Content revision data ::
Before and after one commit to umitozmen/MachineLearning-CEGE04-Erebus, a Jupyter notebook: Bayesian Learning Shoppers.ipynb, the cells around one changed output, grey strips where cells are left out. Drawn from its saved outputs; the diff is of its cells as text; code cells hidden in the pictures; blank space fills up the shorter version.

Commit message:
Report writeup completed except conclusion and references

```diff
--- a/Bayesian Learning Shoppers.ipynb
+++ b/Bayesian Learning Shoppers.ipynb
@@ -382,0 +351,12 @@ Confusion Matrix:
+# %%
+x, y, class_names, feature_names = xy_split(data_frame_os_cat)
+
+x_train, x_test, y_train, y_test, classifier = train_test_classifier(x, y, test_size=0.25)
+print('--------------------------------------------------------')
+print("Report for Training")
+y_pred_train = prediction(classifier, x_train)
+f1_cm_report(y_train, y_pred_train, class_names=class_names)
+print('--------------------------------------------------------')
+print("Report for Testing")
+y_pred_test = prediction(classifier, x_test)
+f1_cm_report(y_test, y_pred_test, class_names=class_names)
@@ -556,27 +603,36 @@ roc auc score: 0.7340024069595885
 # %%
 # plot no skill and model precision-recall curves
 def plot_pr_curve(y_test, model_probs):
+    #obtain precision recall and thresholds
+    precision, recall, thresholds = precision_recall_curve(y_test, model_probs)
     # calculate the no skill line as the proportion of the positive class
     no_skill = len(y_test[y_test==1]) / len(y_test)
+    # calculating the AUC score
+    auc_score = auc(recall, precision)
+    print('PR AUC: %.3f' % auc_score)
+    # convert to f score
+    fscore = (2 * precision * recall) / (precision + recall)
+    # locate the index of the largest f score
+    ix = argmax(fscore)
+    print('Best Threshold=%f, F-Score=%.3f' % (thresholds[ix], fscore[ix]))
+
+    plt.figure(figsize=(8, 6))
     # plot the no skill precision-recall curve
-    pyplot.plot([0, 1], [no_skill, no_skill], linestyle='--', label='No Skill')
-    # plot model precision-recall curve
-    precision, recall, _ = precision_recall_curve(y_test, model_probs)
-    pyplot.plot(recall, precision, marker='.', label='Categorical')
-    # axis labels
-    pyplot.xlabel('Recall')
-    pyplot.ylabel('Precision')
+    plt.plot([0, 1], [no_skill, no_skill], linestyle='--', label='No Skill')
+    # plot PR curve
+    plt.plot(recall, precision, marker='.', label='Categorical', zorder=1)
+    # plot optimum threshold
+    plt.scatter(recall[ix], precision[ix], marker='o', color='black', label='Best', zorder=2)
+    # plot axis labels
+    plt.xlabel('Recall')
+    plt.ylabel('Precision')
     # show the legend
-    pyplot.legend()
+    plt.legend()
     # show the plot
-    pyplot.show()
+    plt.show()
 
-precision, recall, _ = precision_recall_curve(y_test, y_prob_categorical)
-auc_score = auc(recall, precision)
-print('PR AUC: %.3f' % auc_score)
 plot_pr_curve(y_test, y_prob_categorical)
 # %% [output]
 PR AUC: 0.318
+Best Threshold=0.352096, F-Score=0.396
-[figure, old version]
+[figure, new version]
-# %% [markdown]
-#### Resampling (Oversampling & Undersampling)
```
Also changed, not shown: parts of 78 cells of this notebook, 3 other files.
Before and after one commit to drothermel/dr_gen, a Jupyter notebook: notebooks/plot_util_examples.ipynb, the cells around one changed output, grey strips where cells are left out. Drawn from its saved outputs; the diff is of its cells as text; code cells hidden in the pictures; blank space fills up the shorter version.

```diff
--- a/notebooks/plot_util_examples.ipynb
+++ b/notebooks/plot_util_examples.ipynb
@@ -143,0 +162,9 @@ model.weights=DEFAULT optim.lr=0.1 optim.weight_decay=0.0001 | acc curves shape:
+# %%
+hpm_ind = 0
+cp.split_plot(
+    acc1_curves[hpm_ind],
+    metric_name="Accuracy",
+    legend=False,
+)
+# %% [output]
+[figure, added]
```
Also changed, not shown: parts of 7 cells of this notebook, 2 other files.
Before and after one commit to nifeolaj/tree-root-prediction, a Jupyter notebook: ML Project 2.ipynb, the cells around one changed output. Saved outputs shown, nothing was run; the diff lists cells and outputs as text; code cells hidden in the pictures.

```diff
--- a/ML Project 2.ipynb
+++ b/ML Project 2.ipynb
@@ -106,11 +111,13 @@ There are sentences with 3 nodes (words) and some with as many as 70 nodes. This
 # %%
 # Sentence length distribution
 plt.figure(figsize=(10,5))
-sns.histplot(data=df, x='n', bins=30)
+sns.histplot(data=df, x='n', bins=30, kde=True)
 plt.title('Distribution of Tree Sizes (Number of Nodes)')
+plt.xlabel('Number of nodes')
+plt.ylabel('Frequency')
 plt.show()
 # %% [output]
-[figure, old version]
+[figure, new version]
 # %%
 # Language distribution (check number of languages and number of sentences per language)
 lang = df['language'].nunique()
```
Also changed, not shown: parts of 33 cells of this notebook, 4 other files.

Task brief ::
What you write must match the records above exactly, line for line.

Solution below ::
Before and after one commit to umitozmen/MachineLearning-CEGE04-Erebus, a Jupyter notebook: Bayesian Learning Shoppers.ipynb, the cells around one changed output, grey strips where cells are left out. Drawn from its saved outputs; the diff is of its cells as text; code cells hidden in the pictures; blank space fills up the shorter version.

Commit message:
Report writeup completed except conclusion and references

```diff
--- a/Bayesian Learning Shoppers.ipynb
+++ b/Bayesian Learning Shoppers.ipynb
@@ -382,0 +351,12 @@ Confusion Matrix:
+# %%
+x, y, class_names, feature_names = xy_split(data_frame_os_cat)
+
+x_train, x_test, y_train, y_test, classifier = train_test_classifier(x, y, test_size=0.25)
+print('--------------------------------------------------------')
+print("Report for Training")
+y_pred_train = prediction(classifier, x_train)
+f1_cm_report(y_train, y_pred_train, class_names=class_names)
+print('--------------------------------------------------------')
+print("Report for Testing")
+y_pred_test = prediction(classifier, x_test)
+f1_cm_report(y_test, y_pred_test, class_names=class_names)
@@ -556,27 +603,36 @@ roc auc score: 0.7340024069595885
 # %%
 # plot no skill and model precision-recall curves
 def plot_pr_curve(y_test, model_probs):
+    #obtain precision recall and thresholds
+    precision, recall, thresholds = precision_recall_curve(y_test, model_probs)
     # calculate the no skill line as the proportion of the positive class
     no_skill = len(y_test[y_test==1]) / len(y_test)
+    # calculating the AUC score
+    auc_score = auc(recall, precision)
+    print('PR AUC: %.3f' % auc_score)
+    # convert to f score
+    fscore = (2 * precision * recall) / (precision + recall)
+    # locate the index of the largest f score
+    ix = argmax(fscore)
+    print('Best Threshold=%f, F-Score=%.3f' % (thresholds[ix], fscore[ix]))
+
+    plt.figure(figsize=(8, 6))
     # plot the no skill precision-recall curve
-    pyplot.plot([0, 1], [no_skill, no_skill], linestyle='--', label='No Skill')
-    # plot model precision-recall curve
-    precision, recall, _ = precision_recall_curve(y_test, model_probs)
-    pyplot.plot(recall, precision, marker='.', label='Categorical')
-    # axis labels
-    pyplot.xlabel('Recall')
-    pyplot.ylabel('Precision')
+    plt.plot([0, 1], [no_skill, no_skill], linestyle='--', label='No Skill')
+    # plot PR curve
+    plt.plot(recall, precision, marker='.', label='Categorical', zorder=1)
+    # plot optimum threshold
+    plt.scatter(recall[ix], precision[ix], marker='o', color='black', label='Best', zorder=2)
+    # plot axis labels
+    plt.xlabel('Recall')
+    plt.ylabel('Precision')
     # show the legend
-    pyplot.legend()
+    plt.legend()
     # show the plot
-    pyplot.show()
+    plt.show()
 
-precision, recall, _ = precision_recall_curve(y_test, y_prob_categorical)
-auc_score = auc(recall, precision)
-print('PR AUC: %.3f' % auc_score)
 plot_pr_curve(y_test, y_prob_categorical)
 # %% [output]
 PR AUC: 0.318
+Best Threshold=0.352096, F-Score=0.396
-[figure, old version]
+[figure, new version]
-# %% [markdown]
-#### Resampling (Oversampling & Undersampling)
```
Also changed, not shown: parts of 78 cells of this notebook, 3 other files.
Before and after one commit to drothermel/dr_gen, a Jupyter notebook: notebooks/plot_util_examples.ipynb, the cells around one changed output, grey strips where cells are left out. Drawn from its saved outputs; the diff is of its cells as text; code cells hidden in the pictures; blank space fills up the shorter version.

```diff
--- a/notebooks/plot_util_examples.ipynb
+++ b/notebooks/plot_util_examples.ipynb
@@ -143,0 +162,9 @@ model.weights=DEFAULT optim.lr=0.1 optim.weight_decay=0.0001 | acc curves shape:
+# %%
+hpm_ind = 0
+cp.split_plot(
+    acc1_curves[hpm_ind],
+    metric_name="Accuracy",
+    legend=False,
+)
+# %% [output]
+[figure, added]
```
Also changed, not shown: parts of 7 cells of this notebook, 2 other files.
Before and after one commit to nifeolaj/tree-root-prediction, a Jupyter notebook: ML Project 2.ipynb, the cells around one changed output. Saved outputs shown, nothing was run; the diff lists cells and outputs as text; code cells hidden in the pictures.

```diff
--- a/ML Project 2.ipynb
+++ b/ML Project 2.ipynb
@@ -106,11 +111,13 @@ There are sentences with 3 nodes (words) and some with as many as 70 nodes. This
 # %%
 # Sentence length distribution
 plt.figure(figsize=(10,5))
-sns.histplot(data=df, x='n', bins=30)
+sns.histplot(data=df, x='n', bins=30, kde=True)
 plt.title('Distribution of Tree Sizes (Number of Nodes)')
+plt.xlabel('Number of nodes')
+plt.ylabel('Frequency')
 plt.show()
 # %% [output]
-[figure, old version]
+[figure, new version]
 # %%
 # Language distribution (check number of languages and number of sentences per language)
 lang = df['language'].nunique()
```
Also changed, not shown: parts of 33 cells of this notebook, 4 other files.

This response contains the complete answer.